§ EXERCISE
Using the records provided below, locate and copy each line that contains the word "légiközlekedési".

§ INPUT RECORDS

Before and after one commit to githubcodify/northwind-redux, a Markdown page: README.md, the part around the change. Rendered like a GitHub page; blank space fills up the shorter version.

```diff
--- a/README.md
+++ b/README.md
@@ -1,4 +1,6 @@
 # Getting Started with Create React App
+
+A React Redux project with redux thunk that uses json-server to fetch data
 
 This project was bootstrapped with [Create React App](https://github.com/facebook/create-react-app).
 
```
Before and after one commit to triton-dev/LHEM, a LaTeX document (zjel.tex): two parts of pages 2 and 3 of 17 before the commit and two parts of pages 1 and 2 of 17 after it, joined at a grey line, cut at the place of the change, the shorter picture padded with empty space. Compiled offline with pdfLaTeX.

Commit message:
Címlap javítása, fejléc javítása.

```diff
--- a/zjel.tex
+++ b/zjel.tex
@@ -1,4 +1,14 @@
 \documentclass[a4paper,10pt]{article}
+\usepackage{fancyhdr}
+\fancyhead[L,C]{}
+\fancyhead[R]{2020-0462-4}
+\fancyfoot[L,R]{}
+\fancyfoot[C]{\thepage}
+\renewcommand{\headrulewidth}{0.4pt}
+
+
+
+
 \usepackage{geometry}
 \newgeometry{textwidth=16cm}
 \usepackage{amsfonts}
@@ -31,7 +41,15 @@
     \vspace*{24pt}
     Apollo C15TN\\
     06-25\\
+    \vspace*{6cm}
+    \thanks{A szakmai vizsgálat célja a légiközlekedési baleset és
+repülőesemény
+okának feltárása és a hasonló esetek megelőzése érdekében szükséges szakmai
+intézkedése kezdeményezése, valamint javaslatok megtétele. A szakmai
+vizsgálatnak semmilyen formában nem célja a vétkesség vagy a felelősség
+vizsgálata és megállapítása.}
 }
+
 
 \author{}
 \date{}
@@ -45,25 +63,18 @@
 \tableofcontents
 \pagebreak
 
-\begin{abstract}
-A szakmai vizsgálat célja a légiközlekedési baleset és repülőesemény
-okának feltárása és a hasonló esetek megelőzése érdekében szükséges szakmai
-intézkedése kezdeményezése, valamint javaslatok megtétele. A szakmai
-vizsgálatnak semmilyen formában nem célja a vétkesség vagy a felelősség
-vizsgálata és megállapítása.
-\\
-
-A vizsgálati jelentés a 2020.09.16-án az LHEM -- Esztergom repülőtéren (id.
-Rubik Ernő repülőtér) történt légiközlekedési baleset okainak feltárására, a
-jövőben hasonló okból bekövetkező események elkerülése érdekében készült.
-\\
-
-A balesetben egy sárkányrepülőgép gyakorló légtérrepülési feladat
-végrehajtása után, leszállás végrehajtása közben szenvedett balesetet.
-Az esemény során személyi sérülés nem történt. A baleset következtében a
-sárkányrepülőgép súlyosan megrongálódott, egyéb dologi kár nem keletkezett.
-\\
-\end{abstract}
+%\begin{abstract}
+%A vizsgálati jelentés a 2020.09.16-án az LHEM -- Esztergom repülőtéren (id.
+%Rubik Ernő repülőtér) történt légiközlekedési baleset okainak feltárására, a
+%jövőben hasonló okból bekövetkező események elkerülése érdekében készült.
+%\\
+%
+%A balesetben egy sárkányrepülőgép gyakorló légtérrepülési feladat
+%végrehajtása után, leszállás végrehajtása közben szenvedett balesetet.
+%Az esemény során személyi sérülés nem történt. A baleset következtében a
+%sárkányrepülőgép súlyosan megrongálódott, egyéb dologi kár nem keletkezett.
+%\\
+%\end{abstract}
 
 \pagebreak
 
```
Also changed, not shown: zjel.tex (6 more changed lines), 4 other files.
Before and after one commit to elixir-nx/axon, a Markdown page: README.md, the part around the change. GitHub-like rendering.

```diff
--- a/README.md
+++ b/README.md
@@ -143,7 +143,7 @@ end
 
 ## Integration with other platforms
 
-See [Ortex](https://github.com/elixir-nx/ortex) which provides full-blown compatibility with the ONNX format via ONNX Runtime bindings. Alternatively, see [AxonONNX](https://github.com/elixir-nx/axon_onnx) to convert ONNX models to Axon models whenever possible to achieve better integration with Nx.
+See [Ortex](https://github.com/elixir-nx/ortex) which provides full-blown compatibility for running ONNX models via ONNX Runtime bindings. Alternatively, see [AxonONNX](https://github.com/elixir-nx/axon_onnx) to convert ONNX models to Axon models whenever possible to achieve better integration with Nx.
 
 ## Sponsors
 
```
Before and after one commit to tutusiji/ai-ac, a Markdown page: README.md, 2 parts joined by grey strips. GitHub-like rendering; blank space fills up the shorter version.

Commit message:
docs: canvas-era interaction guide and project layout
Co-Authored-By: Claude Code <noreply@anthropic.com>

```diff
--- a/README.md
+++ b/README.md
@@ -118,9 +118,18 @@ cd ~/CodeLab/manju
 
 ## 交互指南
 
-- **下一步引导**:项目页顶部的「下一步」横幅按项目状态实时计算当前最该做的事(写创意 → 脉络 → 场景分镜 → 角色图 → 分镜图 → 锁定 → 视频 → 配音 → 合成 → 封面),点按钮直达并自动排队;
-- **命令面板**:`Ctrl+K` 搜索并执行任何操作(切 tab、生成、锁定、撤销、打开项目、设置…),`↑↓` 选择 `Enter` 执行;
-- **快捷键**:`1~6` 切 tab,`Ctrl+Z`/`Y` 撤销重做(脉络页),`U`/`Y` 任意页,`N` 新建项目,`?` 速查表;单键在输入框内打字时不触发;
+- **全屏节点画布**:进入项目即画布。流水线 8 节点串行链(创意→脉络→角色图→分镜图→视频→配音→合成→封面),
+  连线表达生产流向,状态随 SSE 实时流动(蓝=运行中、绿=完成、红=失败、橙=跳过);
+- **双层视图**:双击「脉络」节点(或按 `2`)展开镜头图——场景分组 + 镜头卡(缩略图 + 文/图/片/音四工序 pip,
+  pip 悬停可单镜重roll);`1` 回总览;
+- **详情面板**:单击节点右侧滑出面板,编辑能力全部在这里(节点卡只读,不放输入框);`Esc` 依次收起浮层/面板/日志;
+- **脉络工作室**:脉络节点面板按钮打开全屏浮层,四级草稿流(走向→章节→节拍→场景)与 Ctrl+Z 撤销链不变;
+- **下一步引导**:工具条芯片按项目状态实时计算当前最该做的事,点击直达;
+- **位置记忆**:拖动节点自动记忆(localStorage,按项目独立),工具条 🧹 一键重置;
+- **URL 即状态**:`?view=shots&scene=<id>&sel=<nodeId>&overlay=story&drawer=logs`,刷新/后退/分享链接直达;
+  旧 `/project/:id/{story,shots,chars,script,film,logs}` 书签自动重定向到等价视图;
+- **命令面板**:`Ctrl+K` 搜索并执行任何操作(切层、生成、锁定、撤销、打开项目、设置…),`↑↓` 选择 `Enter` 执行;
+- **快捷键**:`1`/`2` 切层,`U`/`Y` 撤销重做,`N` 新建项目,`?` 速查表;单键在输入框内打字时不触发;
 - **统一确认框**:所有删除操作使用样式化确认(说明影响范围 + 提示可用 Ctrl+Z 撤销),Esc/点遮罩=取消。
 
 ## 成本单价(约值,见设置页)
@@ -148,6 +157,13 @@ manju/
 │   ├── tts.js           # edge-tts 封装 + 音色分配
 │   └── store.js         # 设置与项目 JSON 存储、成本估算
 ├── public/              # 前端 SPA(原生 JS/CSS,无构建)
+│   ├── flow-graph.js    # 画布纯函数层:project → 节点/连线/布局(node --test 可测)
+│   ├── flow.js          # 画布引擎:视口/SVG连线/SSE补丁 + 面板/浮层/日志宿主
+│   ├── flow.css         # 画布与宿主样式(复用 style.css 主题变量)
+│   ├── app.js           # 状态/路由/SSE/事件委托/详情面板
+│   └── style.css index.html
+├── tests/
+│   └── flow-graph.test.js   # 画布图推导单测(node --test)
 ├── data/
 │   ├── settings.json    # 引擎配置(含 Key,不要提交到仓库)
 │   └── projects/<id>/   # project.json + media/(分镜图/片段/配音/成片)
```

§ EXERCISE RESULT
+    \thanks{A szakmai vizsgálat célja a légiközlekedési baleset és
-A szakmai vizsgálat célja a légiközlekedési baleset és repülőesemény
-Rubik Ernő repülőtér) történt légiközlekedési baleset okainak feltárására, a
+%Rubik Ernő repülőtér) történt légiközlekedési baleset okainak feltárására, a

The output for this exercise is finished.